====== Data section

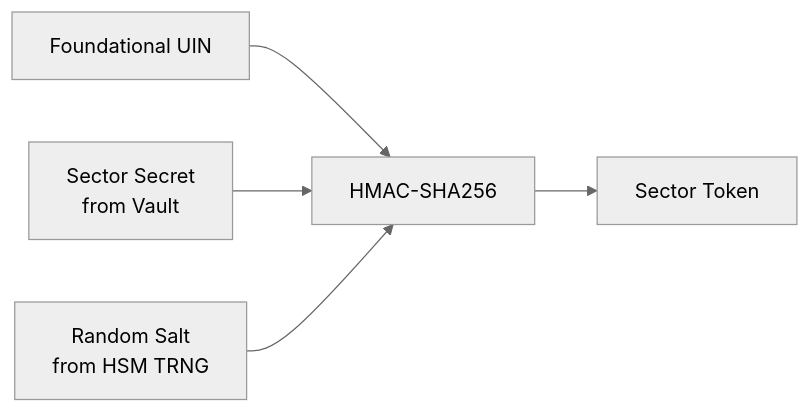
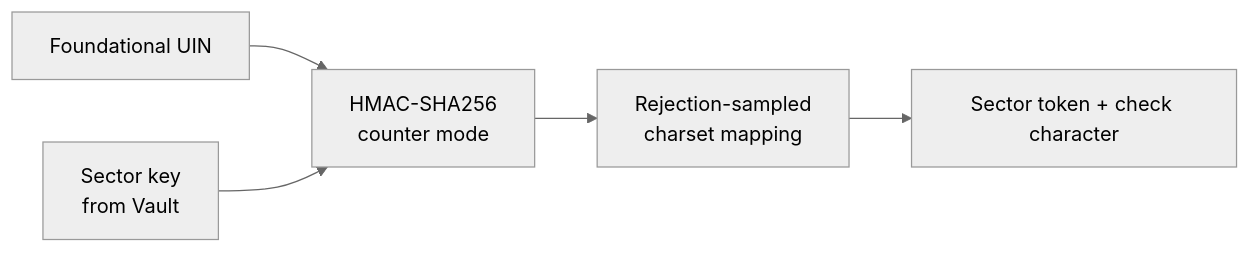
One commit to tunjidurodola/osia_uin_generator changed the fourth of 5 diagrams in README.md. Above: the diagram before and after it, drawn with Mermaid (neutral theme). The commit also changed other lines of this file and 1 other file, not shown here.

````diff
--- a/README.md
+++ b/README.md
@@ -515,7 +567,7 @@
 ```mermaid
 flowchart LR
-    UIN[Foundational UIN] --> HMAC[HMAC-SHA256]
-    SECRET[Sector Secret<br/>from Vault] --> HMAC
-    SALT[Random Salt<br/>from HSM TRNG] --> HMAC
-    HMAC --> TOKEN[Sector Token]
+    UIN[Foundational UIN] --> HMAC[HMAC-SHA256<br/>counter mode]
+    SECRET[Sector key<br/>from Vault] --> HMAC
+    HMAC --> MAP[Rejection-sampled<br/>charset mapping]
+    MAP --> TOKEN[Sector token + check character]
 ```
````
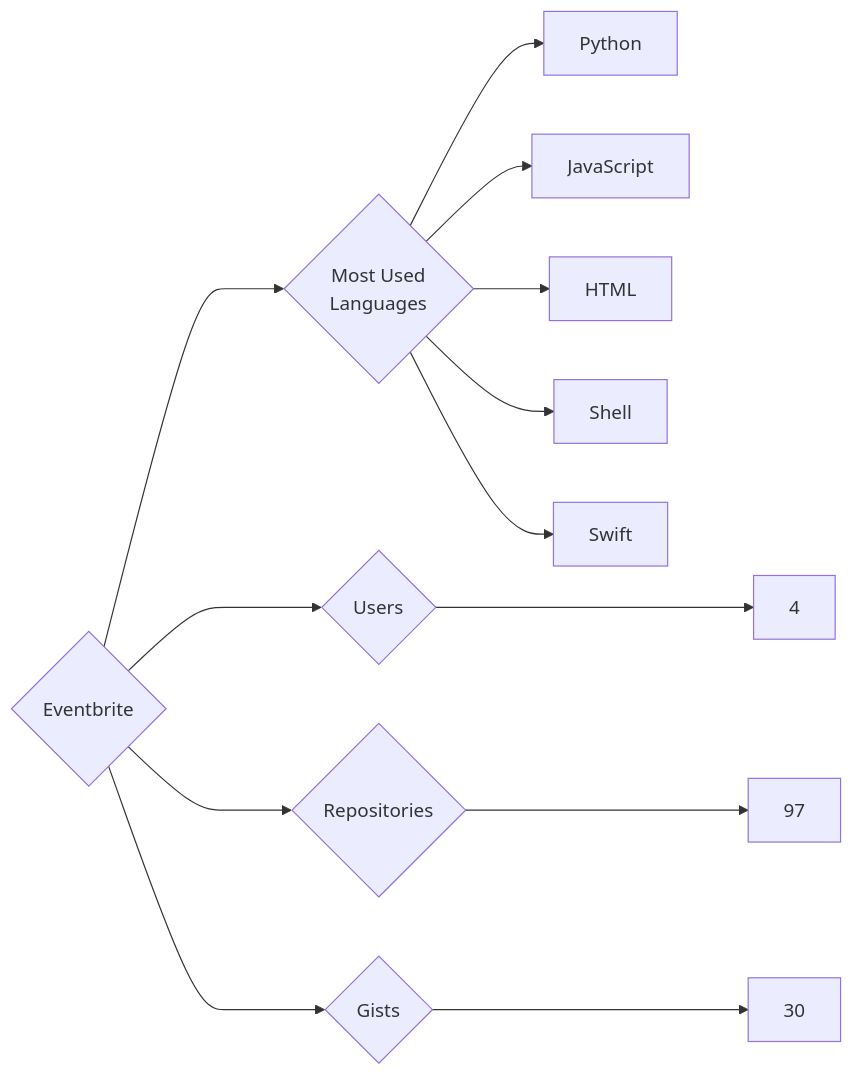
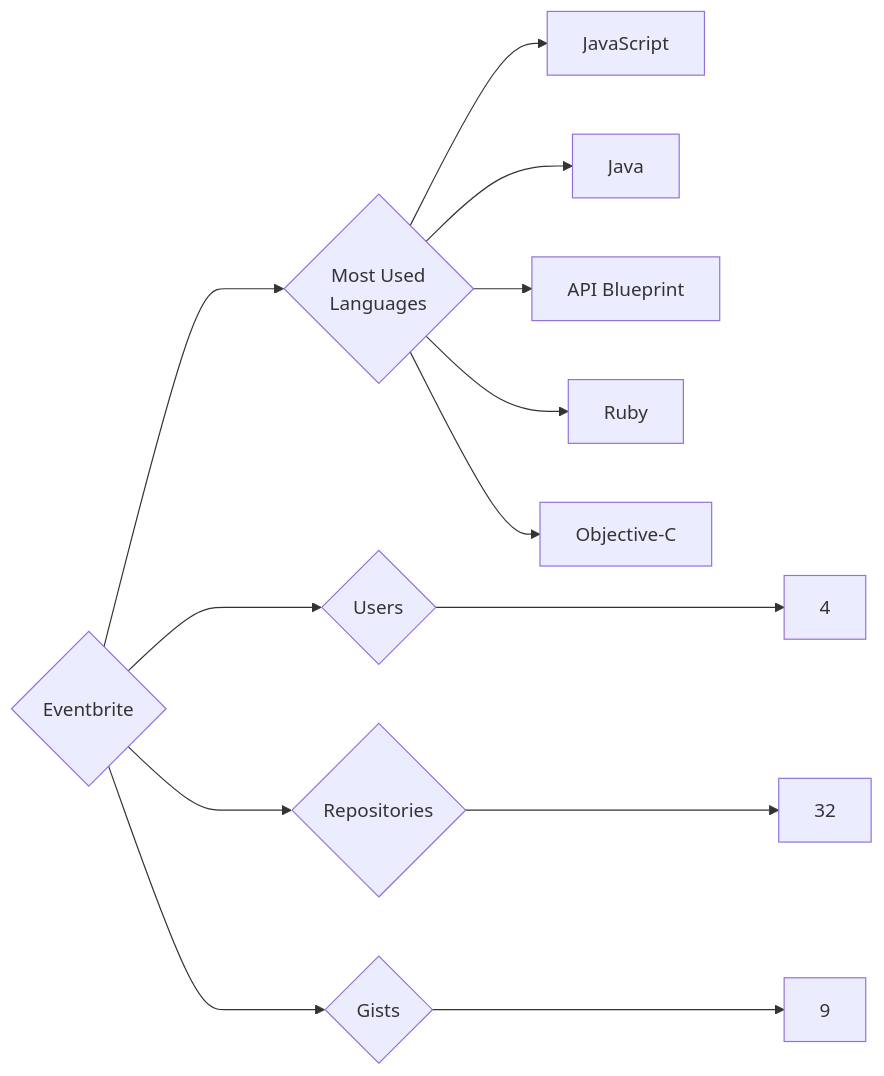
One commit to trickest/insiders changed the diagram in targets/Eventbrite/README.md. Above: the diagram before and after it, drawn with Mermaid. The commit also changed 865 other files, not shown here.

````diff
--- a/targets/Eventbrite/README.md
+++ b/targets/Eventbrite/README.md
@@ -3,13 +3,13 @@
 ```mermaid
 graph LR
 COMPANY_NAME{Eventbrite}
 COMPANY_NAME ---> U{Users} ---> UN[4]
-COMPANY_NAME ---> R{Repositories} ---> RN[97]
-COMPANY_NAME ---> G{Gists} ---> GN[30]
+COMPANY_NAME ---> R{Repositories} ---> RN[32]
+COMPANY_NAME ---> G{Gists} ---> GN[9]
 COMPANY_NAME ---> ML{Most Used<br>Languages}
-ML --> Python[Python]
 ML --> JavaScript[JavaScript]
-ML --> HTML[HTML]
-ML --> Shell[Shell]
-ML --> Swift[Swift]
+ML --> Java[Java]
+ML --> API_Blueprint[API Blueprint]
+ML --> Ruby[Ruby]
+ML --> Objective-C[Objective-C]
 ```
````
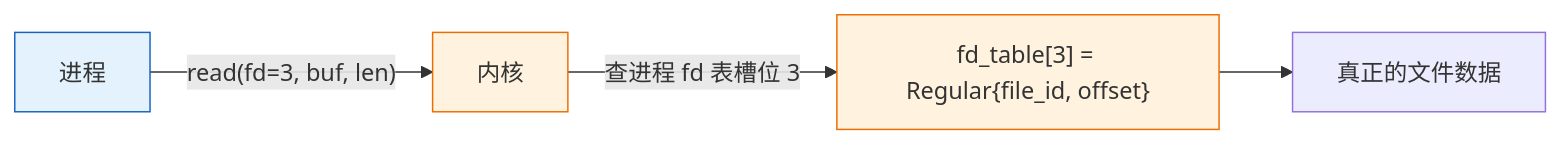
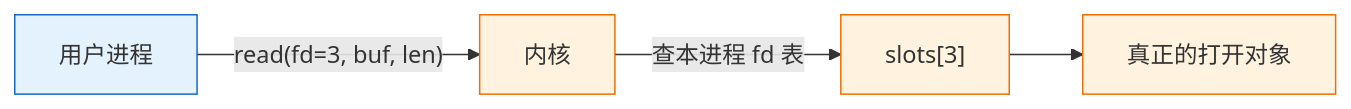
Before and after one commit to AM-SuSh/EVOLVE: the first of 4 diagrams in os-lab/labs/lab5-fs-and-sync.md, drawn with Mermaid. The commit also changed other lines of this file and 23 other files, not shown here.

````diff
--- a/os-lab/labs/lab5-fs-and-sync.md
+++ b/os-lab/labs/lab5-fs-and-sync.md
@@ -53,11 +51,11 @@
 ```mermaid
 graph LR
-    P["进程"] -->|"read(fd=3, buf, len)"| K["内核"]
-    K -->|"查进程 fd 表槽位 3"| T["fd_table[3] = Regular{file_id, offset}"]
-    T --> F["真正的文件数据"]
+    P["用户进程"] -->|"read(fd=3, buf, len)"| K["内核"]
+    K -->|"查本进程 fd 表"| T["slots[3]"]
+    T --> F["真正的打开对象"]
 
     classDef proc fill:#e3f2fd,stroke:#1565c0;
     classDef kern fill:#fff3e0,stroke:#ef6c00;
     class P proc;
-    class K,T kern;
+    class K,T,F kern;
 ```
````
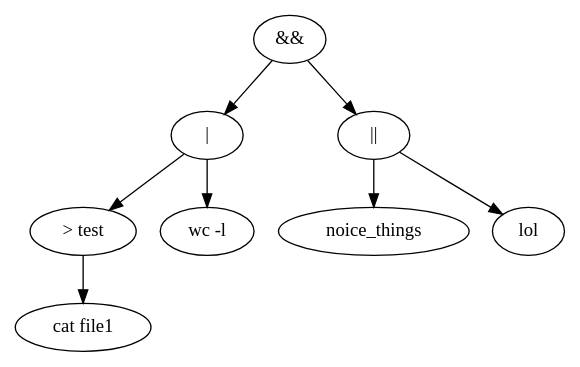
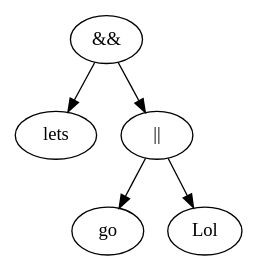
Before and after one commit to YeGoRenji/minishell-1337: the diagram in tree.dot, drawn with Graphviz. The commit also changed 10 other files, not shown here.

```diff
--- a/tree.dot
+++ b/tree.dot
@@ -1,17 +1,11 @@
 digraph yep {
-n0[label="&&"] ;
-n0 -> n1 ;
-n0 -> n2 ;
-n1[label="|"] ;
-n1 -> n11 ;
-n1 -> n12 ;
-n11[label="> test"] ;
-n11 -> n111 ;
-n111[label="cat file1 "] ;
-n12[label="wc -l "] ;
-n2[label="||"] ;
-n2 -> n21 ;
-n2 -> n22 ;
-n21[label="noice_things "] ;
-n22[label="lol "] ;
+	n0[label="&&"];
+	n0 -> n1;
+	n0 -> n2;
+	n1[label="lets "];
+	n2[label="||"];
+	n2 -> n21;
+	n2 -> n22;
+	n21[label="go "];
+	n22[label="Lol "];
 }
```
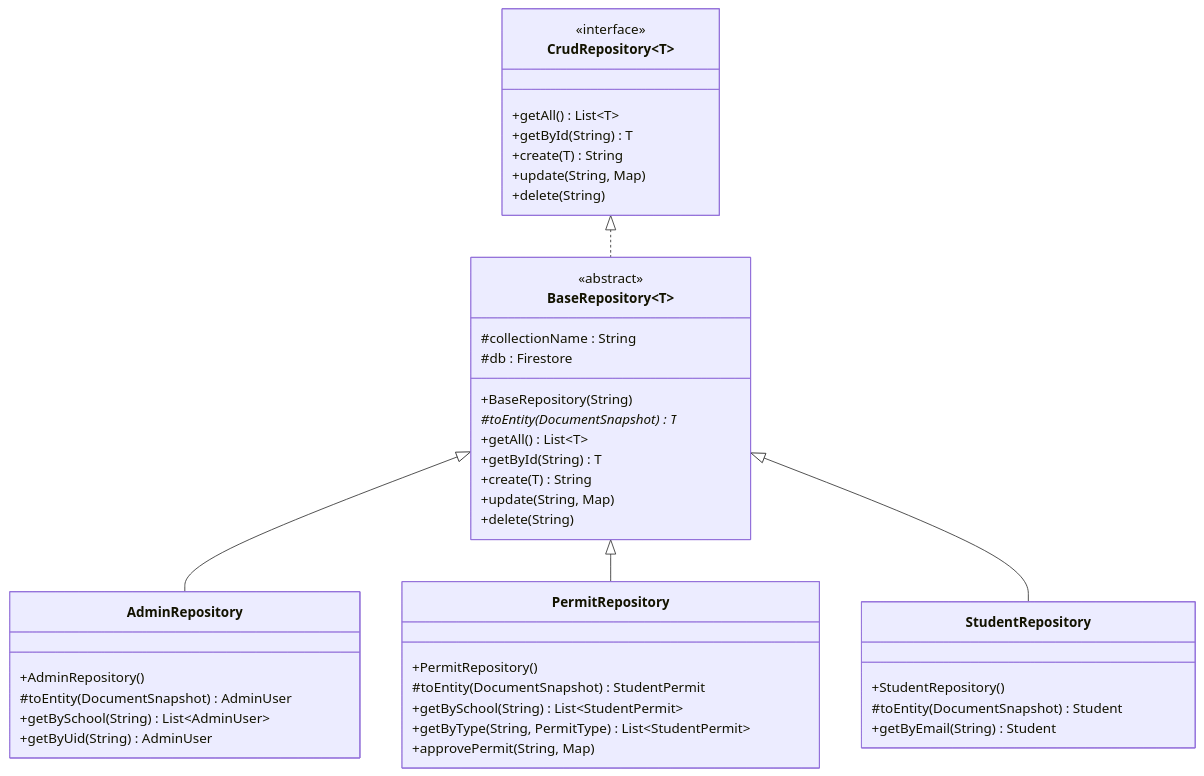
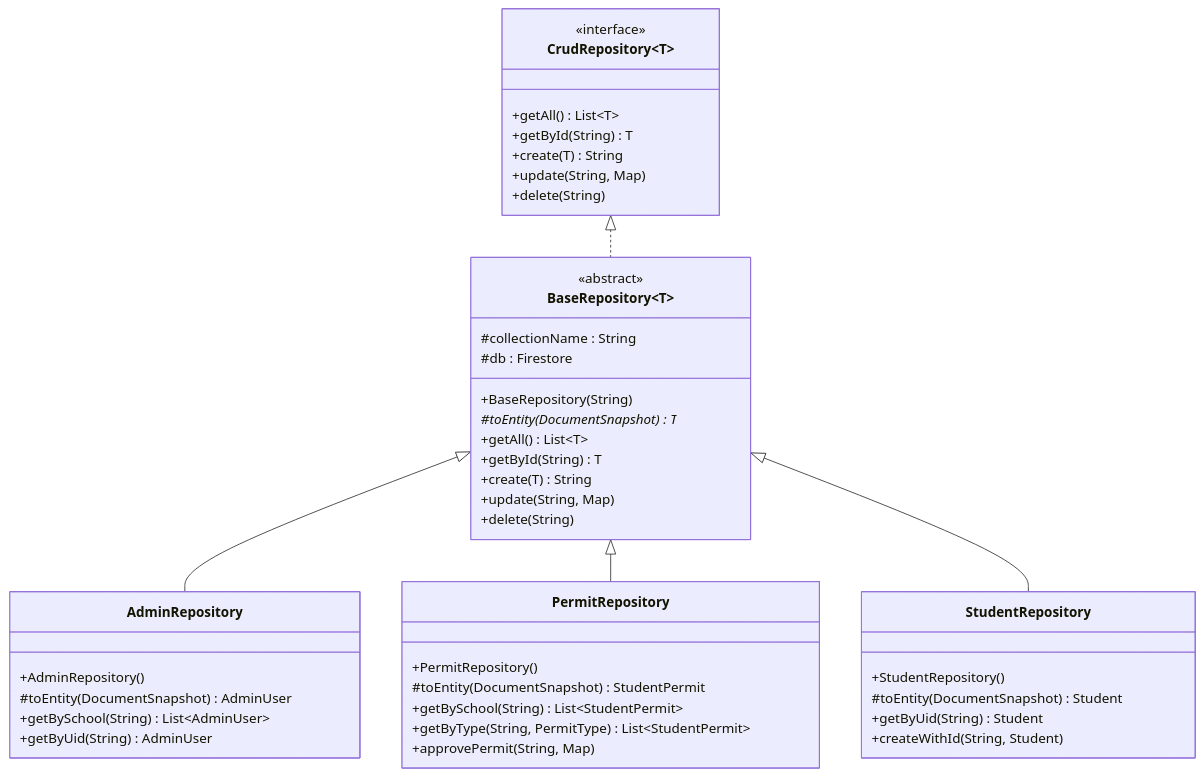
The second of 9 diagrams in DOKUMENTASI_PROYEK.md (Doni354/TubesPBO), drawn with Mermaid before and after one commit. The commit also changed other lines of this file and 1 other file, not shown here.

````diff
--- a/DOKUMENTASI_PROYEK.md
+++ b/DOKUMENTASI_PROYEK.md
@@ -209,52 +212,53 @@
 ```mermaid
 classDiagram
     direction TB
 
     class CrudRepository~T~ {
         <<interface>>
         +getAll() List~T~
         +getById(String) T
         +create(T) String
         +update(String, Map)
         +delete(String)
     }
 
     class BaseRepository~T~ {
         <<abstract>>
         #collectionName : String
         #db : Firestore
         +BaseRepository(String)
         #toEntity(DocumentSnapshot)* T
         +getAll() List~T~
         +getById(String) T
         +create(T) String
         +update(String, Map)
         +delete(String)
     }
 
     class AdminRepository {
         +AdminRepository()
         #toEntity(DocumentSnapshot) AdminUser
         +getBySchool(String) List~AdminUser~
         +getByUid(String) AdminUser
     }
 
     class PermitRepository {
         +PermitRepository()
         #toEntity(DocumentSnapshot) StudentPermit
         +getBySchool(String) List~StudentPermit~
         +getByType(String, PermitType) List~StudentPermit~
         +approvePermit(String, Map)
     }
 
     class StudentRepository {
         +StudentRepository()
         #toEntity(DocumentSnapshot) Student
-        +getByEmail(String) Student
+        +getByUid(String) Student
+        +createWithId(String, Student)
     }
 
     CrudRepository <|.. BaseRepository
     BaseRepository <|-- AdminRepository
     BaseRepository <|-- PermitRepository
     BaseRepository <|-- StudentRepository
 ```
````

============

Scan the material above. Return every line containing the string "List".

         +getAll() List~T~
         +getAll() List~T~
         +getBySchool(String) List~AdminUser~
         +getBySchool(String) List~StudentPermit~
         +getByType(String, PermitType) List~StudentPermit~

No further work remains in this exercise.